updated 12:05 pm EDT, Thu May 5, 2011
Nielsen gives iPad 82pc of tablet share in spring
The launch of a wave of Android-based tablets has so far done little to cut into the iPad's share, Nielsen found in a new study. Apple had a combined 82 percent share of US tablets at the start of the spring split almost evenly between 3G and Wi-Fi models. The newcomer Motorola Xoom had two percent, but even established Android tablets like the Dell Streak and Samsung Galaxy Tab had just three and four percent respectively, the study said.
Unlike their phone counterparts, Android tablets so far haven't caught on in significant numbers even after heavy marketing meant to recreate the success of the original Droid in fall 2009. Higher prices for similar features, a lack of OS polish, and just a few dozen tablet-native apps have largely made the platform unattractive. Although just now changing, most Android slates are also sold through stores that ask for or require a 3G contract.
The study also gave an opportunity to look at how tablets as a whole were taking time away from other devices. Computers lost the most attention after 32 percent of notebook owners and 34 percent of desktop owners were either using their PCs less or, in a small number of cases, giving them up entirely. Only 27 percent of netbook owners were drifting away, but a much higher ratio than usual, five percent of the total, were quitting netbooks altogether.

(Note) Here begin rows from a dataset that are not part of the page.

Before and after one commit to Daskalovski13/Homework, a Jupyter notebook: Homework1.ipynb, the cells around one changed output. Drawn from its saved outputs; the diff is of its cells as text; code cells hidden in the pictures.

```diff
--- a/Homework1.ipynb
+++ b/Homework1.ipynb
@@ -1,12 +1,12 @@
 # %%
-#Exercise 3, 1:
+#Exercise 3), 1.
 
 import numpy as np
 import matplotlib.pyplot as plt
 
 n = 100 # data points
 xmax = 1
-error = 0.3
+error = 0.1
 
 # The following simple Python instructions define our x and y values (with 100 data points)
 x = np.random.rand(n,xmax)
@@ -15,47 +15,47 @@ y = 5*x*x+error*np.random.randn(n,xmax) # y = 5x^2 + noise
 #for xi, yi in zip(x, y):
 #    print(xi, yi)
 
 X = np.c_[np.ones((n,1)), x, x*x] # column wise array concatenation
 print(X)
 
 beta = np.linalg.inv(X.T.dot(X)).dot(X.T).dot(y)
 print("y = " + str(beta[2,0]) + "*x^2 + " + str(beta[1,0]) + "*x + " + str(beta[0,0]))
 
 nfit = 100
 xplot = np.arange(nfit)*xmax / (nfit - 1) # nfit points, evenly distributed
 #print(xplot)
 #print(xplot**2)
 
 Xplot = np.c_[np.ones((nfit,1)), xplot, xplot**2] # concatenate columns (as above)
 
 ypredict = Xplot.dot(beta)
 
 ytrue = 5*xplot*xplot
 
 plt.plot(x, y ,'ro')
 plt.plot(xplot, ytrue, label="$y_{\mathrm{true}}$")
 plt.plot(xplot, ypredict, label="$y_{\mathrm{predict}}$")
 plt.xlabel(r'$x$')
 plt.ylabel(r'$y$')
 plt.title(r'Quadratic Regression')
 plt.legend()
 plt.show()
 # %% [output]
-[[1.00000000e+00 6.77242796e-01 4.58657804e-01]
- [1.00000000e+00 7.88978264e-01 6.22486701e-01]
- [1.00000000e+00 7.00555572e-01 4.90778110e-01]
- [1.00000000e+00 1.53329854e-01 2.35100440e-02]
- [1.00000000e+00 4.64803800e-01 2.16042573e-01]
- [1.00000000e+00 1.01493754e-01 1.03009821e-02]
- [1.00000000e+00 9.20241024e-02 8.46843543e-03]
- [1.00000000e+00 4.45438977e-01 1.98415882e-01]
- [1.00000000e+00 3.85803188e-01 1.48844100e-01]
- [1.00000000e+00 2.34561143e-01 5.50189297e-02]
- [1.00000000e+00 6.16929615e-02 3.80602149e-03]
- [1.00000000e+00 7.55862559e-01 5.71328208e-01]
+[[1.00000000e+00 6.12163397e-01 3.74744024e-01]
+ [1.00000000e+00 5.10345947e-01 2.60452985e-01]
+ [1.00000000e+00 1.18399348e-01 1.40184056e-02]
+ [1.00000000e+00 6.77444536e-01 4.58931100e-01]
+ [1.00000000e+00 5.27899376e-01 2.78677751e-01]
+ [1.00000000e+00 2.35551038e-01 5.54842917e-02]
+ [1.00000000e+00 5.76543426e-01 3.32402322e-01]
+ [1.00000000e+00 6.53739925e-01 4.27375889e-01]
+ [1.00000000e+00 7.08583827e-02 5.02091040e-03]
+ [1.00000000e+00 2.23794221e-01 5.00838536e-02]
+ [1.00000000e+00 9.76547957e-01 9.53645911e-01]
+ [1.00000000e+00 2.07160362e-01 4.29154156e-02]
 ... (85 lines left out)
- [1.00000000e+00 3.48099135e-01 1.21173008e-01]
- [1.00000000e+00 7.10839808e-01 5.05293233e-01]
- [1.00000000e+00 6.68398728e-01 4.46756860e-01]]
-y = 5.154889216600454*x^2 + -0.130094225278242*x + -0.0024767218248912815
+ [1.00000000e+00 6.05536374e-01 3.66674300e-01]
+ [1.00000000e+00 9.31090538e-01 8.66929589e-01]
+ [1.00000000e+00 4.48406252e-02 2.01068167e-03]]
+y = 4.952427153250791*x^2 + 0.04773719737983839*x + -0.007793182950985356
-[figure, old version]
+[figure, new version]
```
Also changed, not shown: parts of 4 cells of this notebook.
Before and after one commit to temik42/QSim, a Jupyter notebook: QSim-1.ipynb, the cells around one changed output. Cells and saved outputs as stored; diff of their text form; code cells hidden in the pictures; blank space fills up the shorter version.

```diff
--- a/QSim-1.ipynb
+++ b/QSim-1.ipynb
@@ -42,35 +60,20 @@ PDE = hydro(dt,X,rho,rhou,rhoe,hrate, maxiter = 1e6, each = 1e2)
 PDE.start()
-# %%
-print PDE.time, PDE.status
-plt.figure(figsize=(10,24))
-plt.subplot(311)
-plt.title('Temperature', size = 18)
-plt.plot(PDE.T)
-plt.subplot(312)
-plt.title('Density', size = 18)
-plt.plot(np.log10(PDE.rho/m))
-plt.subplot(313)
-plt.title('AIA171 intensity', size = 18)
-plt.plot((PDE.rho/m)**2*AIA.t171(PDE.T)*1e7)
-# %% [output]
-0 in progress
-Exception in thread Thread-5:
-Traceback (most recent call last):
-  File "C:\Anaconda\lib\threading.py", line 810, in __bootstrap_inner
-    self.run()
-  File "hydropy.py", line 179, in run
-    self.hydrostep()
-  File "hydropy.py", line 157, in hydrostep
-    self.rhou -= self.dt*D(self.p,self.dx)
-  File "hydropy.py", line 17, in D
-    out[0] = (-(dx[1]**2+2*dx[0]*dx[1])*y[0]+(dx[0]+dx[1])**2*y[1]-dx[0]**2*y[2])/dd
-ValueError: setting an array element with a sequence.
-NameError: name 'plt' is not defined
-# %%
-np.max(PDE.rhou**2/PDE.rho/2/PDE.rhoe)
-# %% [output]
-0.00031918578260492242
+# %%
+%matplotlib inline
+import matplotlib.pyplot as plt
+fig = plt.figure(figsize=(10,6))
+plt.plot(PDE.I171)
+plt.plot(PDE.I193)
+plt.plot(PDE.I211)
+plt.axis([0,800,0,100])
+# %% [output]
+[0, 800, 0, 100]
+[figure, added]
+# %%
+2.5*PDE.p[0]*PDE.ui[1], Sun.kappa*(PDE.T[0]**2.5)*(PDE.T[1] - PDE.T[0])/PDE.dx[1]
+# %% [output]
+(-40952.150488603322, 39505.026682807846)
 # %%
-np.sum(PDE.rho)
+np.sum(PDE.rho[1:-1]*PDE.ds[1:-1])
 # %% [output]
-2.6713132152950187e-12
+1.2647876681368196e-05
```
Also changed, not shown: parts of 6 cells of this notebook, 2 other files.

Tablets' effects were also pronounced on dropping use of e-readers (27 percent) and MP3 players (also 27 percent). Some owners reported a reverse effect: nearly as many were using a handheld game system more as were those using it fewer (26 percent versus 25), while use of networked TV media hubs, smartphones, and Internet-capable TVs themselves had gone up. Nielsen didn't explain this effect, though they might have reflected the more frequent use either away from home or on the couch, where the tablet can be used to multitask during a TV show or even serve as the remote control.
About 77 percent said they were using their tablets for purposes that would have otherwise needed a computer.
Among the reasons for picking the tablet over the computer, the sheer portability was the dominant factor at 31 percent. The next closest played into Apple's hands as 21 percent thought the ease of use was important, while 15 percent valued the instant-on access. Just 10 percent valued the sheer number of features.